### WHAT THE TASK ASKS
Some entries follow. Reproduce exactly the lines starting at the one with "P05 --> P07" and stopping after the one with "P06 --> P15A".

[Change listing data]
↓

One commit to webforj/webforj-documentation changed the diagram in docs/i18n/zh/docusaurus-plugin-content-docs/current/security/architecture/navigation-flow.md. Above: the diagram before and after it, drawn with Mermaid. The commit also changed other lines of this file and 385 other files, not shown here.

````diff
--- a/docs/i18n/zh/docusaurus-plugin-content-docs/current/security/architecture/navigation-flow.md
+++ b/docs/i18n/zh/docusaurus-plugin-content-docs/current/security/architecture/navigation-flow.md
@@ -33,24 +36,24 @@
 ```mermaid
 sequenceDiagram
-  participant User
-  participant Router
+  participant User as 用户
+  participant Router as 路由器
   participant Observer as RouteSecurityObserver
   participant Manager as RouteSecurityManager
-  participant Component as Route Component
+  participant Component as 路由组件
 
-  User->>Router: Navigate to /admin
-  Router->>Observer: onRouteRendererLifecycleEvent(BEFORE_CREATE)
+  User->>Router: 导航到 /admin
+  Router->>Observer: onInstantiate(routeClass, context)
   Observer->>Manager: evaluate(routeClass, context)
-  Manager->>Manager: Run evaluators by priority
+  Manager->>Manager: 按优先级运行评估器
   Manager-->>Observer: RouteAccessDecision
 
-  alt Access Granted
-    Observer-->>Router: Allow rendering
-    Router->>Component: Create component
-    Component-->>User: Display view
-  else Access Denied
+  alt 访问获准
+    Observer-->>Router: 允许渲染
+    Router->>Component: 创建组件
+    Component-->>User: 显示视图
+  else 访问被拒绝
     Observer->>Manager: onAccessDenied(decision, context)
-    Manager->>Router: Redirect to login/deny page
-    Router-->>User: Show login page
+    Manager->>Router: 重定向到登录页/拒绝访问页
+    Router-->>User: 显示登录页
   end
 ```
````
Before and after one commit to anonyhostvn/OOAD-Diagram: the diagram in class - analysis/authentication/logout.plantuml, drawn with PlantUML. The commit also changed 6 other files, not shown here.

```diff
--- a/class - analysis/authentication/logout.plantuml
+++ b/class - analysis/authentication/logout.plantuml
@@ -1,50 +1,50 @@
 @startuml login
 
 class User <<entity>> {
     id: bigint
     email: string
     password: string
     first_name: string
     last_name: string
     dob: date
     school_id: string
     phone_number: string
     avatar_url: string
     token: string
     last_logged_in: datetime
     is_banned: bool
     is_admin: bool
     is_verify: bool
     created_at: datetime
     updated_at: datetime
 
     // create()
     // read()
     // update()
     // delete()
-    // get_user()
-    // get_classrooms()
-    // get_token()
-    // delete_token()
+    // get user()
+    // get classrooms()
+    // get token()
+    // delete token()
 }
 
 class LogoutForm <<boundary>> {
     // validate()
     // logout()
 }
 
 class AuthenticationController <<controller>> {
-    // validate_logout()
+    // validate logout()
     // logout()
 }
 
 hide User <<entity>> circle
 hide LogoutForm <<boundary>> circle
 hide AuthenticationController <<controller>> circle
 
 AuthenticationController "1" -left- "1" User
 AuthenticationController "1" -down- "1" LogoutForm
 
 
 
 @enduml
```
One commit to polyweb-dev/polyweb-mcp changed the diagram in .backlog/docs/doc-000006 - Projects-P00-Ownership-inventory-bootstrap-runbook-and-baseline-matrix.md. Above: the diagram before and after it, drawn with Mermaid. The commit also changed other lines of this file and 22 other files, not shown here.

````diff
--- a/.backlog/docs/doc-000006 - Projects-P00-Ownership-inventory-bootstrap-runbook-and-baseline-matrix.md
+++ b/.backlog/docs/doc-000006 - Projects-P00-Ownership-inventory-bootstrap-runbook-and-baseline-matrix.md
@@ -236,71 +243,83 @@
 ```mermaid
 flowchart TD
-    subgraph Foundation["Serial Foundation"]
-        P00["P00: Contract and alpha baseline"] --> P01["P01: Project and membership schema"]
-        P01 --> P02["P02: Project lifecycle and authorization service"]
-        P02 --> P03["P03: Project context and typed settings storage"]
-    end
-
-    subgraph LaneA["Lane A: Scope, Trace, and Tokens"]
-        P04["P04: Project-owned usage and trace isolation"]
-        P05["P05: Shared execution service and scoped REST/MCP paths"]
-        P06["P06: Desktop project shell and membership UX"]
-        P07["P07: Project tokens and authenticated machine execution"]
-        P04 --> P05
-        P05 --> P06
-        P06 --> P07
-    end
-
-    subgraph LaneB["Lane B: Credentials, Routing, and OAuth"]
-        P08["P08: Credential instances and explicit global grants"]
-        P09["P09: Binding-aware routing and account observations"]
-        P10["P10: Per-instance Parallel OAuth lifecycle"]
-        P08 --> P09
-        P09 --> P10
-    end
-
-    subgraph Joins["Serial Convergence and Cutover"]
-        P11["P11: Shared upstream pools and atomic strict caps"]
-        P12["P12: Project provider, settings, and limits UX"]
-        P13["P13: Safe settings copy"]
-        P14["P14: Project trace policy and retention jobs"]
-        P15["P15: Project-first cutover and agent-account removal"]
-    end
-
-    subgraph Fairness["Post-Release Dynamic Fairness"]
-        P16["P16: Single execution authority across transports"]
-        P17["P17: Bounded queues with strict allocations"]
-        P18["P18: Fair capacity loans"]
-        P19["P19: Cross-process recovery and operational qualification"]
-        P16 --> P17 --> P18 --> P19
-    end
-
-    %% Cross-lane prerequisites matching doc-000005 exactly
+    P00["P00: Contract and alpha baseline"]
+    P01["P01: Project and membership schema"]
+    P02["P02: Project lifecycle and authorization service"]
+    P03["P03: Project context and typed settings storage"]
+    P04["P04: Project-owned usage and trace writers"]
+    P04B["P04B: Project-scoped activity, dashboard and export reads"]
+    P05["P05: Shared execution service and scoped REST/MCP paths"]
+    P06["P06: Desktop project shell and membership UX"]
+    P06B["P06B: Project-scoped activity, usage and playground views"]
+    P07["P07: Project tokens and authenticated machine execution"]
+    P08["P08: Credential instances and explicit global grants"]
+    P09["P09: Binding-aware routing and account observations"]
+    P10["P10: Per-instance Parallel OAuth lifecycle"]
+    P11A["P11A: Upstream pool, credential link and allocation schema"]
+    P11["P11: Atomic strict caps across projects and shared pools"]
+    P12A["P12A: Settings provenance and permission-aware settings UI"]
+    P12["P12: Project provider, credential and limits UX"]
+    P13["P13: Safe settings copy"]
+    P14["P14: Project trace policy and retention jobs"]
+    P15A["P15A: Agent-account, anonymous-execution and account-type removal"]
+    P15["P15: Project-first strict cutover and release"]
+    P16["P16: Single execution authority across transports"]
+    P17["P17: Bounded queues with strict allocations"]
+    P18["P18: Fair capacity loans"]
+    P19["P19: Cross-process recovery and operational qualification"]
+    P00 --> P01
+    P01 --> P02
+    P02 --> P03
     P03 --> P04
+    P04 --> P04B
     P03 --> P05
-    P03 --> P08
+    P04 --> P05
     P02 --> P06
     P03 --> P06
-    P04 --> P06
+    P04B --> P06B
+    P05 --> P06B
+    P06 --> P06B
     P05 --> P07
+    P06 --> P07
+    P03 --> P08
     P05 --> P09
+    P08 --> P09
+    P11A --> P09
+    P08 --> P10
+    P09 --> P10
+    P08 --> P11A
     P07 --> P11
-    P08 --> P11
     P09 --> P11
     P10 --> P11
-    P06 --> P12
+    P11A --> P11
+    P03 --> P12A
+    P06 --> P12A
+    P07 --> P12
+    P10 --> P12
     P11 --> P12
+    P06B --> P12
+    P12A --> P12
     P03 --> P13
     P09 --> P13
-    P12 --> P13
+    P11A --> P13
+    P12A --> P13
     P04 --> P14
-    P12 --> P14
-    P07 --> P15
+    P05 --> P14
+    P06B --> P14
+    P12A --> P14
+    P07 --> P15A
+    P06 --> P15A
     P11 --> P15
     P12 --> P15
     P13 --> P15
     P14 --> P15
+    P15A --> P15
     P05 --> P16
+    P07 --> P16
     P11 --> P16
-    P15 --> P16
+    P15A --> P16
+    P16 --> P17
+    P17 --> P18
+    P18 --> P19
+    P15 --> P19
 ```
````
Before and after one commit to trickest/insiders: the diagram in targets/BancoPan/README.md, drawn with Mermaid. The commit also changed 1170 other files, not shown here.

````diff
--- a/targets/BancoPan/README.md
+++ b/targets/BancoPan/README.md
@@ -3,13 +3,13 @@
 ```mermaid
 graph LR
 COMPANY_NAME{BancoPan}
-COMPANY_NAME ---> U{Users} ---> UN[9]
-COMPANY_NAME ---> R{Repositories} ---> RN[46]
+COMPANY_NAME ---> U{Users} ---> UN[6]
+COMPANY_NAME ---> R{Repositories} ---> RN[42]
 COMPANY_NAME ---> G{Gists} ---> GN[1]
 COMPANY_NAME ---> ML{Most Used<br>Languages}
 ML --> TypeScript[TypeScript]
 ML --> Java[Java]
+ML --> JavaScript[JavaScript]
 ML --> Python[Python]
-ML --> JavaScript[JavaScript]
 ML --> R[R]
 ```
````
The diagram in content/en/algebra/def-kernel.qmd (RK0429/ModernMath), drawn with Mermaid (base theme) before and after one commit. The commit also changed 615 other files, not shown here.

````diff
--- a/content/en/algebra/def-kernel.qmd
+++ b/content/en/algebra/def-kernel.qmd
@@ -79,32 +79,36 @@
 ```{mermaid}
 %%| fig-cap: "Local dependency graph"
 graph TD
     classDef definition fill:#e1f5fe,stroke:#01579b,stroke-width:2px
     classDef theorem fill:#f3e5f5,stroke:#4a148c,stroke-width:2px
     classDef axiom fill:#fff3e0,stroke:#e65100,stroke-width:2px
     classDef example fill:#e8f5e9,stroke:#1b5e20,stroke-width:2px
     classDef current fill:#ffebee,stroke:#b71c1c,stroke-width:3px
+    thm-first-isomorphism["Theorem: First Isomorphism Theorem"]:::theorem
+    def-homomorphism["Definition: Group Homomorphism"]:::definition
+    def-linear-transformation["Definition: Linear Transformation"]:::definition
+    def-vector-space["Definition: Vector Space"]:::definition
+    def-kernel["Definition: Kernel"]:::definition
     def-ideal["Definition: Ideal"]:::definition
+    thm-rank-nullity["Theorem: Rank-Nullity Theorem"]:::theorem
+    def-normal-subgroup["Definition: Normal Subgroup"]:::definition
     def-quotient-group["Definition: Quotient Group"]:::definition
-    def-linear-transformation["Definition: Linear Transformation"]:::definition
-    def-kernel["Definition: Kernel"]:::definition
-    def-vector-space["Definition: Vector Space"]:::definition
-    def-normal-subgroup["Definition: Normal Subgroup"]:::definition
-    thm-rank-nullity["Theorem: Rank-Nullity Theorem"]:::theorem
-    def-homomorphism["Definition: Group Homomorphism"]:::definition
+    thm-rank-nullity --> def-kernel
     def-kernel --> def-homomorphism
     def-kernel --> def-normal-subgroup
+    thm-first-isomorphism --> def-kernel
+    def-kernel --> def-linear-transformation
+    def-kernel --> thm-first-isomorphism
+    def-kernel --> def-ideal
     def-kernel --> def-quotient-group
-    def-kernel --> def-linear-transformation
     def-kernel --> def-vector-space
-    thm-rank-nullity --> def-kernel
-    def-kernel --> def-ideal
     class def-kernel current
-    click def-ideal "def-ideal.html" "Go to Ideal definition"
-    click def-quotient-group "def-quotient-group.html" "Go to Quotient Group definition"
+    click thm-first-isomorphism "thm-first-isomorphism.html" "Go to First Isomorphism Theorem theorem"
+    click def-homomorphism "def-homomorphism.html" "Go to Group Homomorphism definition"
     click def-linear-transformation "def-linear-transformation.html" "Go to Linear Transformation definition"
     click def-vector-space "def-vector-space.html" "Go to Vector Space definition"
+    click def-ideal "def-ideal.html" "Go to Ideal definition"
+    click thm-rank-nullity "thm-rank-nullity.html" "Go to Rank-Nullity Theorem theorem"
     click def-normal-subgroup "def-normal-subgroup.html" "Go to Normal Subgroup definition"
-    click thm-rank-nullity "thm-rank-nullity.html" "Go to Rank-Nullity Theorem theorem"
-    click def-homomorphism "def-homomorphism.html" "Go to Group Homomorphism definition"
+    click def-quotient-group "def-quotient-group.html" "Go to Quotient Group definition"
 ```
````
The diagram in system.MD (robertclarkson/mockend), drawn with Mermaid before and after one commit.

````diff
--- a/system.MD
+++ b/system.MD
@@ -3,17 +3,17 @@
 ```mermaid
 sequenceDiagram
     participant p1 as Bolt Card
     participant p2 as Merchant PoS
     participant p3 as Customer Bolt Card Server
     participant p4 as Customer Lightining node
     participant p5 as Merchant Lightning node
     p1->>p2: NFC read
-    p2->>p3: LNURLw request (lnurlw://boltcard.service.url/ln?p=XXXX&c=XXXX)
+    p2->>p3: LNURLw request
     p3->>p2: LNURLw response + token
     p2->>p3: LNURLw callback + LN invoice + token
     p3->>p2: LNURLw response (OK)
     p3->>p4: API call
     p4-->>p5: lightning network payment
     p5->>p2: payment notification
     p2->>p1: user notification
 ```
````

↑

### EXERCISE SOLUTION
     P05 --> P07
+    P06 --> P07
+    P03 --> P08
     P05 --> P09
+    P08 --> P09
+    P11A --> P09
+    P08 --> P10
+    P09 --> P10
+    P08 --> P11A
     P07 --> P11
-    P08 --> P11
     P09 --> P11
     P10 --> P11
-    P06 --> P12
+    P11A --> P11
+    P03 --> P12A
+    P06 --> P12A
+    P07 --> P12
+    P10 --> P12
     P11 --> P12
+    P06B --> P12
+    P12A --> P12
     P03 --> P13
     P09 --> P13
-    P12 --> P13
+    P11A --> P13
+    P12A --> P13
     P04 --> P14
-    P12 --> P14
-    P07 --> P15
+    P05 --> P14
+    P06B --> P14
+    P12A --> P14
+    P07 --> P15A
+    P06 --> P15A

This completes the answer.